Warm Up Your Ice Cream

It may seem counter-intuitive, but using ice cream that's too cold can actually have negative effects on your shake. What you really want to shoot for is ice cream that's around 20 degrees Fahrenheit.

You actually want your ice cream to be fairly soft, about the consistency of soft-serve. If your ice cream is too hard, you'll have to add too much milk to thin it out, and that will throw off the ice-cream-to-milk ratio.

Your freezer probably keeps your ice cream at about zero degrees Fahrenheit, so let it sit out at room temperature for a few minutes to soften up. Not too long—you don't want it to melt.
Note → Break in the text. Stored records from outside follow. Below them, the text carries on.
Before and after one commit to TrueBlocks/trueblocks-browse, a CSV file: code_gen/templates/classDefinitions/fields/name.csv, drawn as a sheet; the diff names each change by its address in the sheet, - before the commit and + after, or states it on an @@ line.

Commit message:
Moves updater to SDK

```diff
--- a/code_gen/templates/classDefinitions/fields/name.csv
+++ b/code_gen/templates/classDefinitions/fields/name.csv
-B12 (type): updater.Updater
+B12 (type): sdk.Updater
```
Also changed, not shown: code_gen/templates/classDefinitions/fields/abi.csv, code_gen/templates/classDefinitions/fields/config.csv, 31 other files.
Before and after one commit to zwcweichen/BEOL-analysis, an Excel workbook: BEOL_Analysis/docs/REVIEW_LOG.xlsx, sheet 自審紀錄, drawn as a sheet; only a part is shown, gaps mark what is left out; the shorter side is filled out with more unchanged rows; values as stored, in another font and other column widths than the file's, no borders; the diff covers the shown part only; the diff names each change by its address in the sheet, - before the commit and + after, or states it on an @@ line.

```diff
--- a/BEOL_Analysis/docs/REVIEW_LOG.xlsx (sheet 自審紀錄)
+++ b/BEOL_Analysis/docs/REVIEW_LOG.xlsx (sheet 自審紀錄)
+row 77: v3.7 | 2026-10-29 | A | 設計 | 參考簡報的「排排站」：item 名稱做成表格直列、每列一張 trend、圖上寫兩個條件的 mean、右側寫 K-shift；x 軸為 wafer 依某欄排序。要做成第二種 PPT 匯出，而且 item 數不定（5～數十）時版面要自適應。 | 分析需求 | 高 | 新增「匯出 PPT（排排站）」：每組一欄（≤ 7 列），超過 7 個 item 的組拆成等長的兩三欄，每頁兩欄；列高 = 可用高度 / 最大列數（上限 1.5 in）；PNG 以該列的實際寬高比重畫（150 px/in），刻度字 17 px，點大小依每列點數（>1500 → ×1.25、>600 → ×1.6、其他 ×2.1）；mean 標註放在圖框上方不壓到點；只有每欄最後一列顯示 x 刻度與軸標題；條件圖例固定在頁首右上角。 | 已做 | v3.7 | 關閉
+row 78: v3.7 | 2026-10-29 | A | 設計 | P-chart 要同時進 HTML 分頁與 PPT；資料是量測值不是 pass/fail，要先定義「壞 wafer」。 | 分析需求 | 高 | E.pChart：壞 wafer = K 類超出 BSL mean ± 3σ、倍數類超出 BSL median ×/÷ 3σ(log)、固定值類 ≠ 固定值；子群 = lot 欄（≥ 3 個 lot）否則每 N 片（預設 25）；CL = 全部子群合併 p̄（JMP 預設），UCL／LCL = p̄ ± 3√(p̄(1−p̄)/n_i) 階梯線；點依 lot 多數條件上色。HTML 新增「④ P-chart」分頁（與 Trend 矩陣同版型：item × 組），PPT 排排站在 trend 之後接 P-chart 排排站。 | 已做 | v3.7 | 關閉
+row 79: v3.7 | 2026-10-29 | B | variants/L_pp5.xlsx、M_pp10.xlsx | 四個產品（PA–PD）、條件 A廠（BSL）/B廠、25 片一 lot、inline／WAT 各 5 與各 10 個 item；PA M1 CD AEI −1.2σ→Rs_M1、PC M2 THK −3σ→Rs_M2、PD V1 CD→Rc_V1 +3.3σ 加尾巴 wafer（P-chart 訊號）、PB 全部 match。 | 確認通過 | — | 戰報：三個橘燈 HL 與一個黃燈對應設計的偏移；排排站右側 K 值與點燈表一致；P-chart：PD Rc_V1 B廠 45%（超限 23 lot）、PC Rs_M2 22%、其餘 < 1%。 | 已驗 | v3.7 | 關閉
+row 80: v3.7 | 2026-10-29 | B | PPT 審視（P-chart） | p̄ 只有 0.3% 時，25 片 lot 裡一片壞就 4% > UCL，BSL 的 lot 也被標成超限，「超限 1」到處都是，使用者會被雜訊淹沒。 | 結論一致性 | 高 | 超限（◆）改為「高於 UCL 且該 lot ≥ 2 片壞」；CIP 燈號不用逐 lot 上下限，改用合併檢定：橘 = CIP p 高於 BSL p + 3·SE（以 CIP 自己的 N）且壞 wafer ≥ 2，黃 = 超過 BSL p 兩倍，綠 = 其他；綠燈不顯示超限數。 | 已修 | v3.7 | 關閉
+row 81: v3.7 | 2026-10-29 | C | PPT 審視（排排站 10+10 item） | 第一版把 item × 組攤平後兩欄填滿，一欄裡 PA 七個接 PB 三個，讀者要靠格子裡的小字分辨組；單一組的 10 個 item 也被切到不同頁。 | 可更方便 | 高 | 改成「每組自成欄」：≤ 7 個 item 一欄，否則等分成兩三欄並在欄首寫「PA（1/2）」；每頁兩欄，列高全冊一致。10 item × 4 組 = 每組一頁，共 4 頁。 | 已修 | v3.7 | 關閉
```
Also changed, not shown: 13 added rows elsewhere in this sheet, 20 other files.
You can use an instant-read thermometer to gauge the exact temperature if you wish, but really, once you can scoop it with ease, you're good to go.

Chocolate Milkshake Recipe

Use these steps to make a milkshake using a blender:

  1. Let the vanilla ice cream soften at room temperature until it is the consistency of soft-serve. In the meantime you can put the glass you'll be serving the milkshake in into the freezer to let it chill.
  2. Add three generous scoops of ice cream to the blender, along with 2 ounces (1/4 cup) of whole milk.
  3. Squirt in 1/4 cup of chocolate syrup and add a teaspoon of pure vanilla extract.
  4. Blend until smooth and serve in the frosty glass. You can top the milkshake with whipped cream, sprinkles, a cherry, or just enjoy it as-is.

Milkshake Flavor Variations

With these basic tips, now you can have fun making different combinations:

  • For a chocolate malt, add 1/4 cup of malt powder to the recipe above.
  • For a strawberry milkshake, substitute 1 cup of frozen strawberries for the chocolate syrup.
  • For a cookies-and-cream milkshake, add two or three cookies of your choice instead of the chocolate syrup.
  • If you're looking to add a little kick to your basic vanilla milkshake, just blend in a little vanilla extract.
  • If you want to make an "adult" milkshake, add 1/4 cup of bourbon or rum to the mix.